Every writer has been given this writing advice: Show, don’t tell. And following this golden rule will definitely help make your writing more vivid and engaging. When you “show” rather than simply “tell,” readers feel like they’re experiencing the imagery and emotions right alongside your characters, rather than slogging through a summary of the events. But at Writer’s Relief, we know that—sometimes—you can break the golden rule of “show, don’t tell” (gasp!). Here are the times when you should “tell, not show.”
5 Instances When You Should Tell, Not Show In Your Writing
“Telling” in writing is often equated with “summarizing,” but in certain instances it can be used for informing instead! While you always want to be sure your project isn’t skimping on evocative, emotional writing (“showing”), occasionally you do need to use bare-bones, informative writing (“telling”) for a specific, brief purpose!
- To keep up the story’s pace. It’s okay not to show your readers everything—after all, you don’t want your short story or book to become impossibly long and unmarketable! You’ll find that some events are necessary to your characters’ lives, but are not meaningful to the plot of the story. In those cases, there’s usually no need to go into elaborate “showing” detail just for the sake of it. For example, if your character takes a quick business trip that doesn’t affect the main storyline, or has an uneventful holiday break at home when the main plot of your novel takes place at their boarding school, it’s okay to give readers a quick summary of these “non-event” events.
- To gloss over minimally important details. Sometimes the destination is more interesting than the journey—so there’s no need to detail the trip for readers! The same can be true of the morning commute, traveling to a friend’s house or out to eat, or even just moving from one room to the next. This can also apply to the passage of time—if your story stretches over a lengthy time span, every single minute may not be relevant to the plot. It’s okay to give readers a quick “three weeks later…” rather than delving into the details of those three weeks, especially if they’re not crucial.
- To avoid repeating information. While repetition can be a useful rhetorical device, there’s a time and a place for it—and those times and places tend to come around pretty sparingly when you need to keep up the pace of your novel or short story! A quick, “telling” summary can be a useful tool for avoiding unnecessary repetition.
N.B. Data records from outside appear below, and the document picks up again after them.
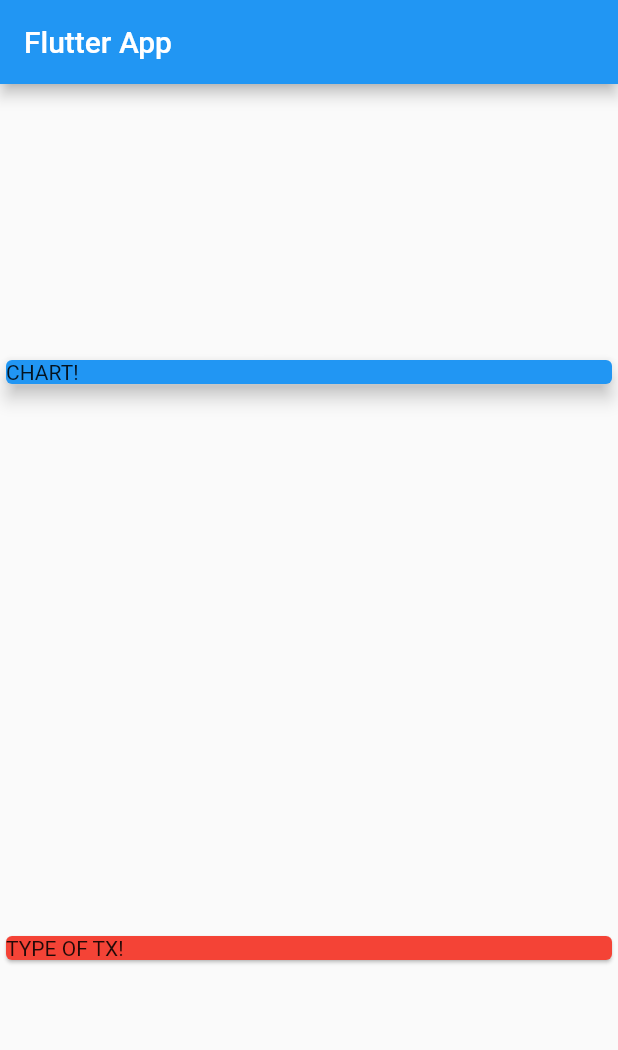
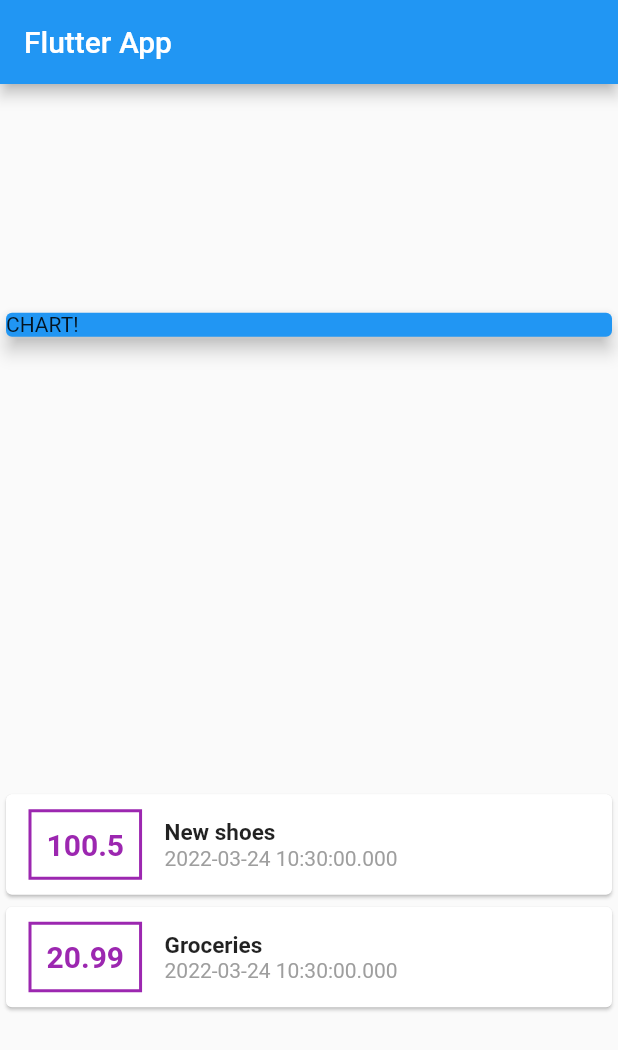
Before and after one commit to AnuTor/Flutter-course, a Flutter app: the screen it shows after launch, on a phone screen of 412 x 824 dp. Shown: the top 1050 px of the screen. Run offline on Flutter 3.47's test engine with Material 2 defaults, Android fonts, the phone set to English and light mode, and no system bars; missing offline and left inert: dart:ffi.

Commit message:
Actualizado a lectura 79

```diff
--- a/app2_personal_expense_app/lib/main.dart
+++ b/app2_personal_expense_app/lib/main.dart
@@ -48,10 +48,53 @@ class MyHomePage extends StatelessWidget {
               elevation: 5,
             ),
           ),
-          Card(
-            color: Colors.red,
-            child: Text('TYPE OF TX!'),
-          )
+          Column(
+            children: transactions.map((tx) {
+              return Card(
+                child: Row(
+                  children: <Widget>[
+                    Container(
+                      padding: EdgeInsets.all(10),
+                      margin: EdgeInsets.symmetric(
+                        vertical: 10,
+                        horizontal: 15,
+                      ),
+                      decoration: BoxDecoration(
+                        border: Border.all(
+                          color: Colors.purple,
+                          width: 2,
+                        ),
+                      ),
+                      child: Text(
+                        tx.amount.toString(),
+                        style: TextStyle(
+                          fontWeight: FontWeight.bold,
+                          fontSize: 20,
+                          color: Colors.purple,
+                        ),
+                      ),
+                    ),
+                    Column(
+                      crossAxisAlignment: CrossAxisAlignment.start,
+                      children: <Widget>[
+                        Text(
+                          tx.title,
+                          style: TextStyle(
+                            fontWeight: FontWeight.bold,
+                            fontSize: 15,
+                          ),
+                        ),
+                        Text(
+                          tx.date.toString(),
+                          style: TextStyle(color: Colors.grey),
+                        ),
+                      ],
+                    )
+                  ],
+                ),
+              );
+            }).toList(),
+          ),
         ],
       ),
     );
```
For example: Your main character overhears a critical, life-altering conversation, and rushes to tell their best friend about it. Readers will be more interested in characters’ reactions and how their plans change as a result of this new information, rather than reading through Character A repeating the entire conversation word for word to Character B.
- To reveal relevant backstory. Backstory can be a tricky element to handle in your writing, as readers like to discover expositional information organically. This is especially true for your story’s opening: While it’s tempting to get the exposition out of the way right at the beginning, readers often get bored and impatient with paragraph after paragraph of background information, and prefer to get right into the story’s action. Occasionally, though, quick, easy “telling” is the best way to convey background knowledge your reader needs about a character or situation. Just make sure to keep this brief, and stagger the reveal of background information throughout your story, rather than “telling” it to readers all at once.
- To help the reader. Every once in a while, readers may need a helping hand. If they don’t understand a key piece of information or a mind-boggling plot twist, they won’t grasp or enjoy the unfolding plot that follows. So occasionally, it pays to explain what’s just happened in simple, “telling” language to make sure your reader is on board.
Show And Tell—It’s A Balance!
While “show, don’t tell” is a key element of successful writing, good storytelling does occasionally require a speedy, simple “telling” moment. Ultimately, “show, don’t tell” doesn’t mean “always show, never tell.” By carefully striking the right balance, you’ll create a story your readers will truly enjoy!
Question: What’s your favorite “telling” line from a famous book?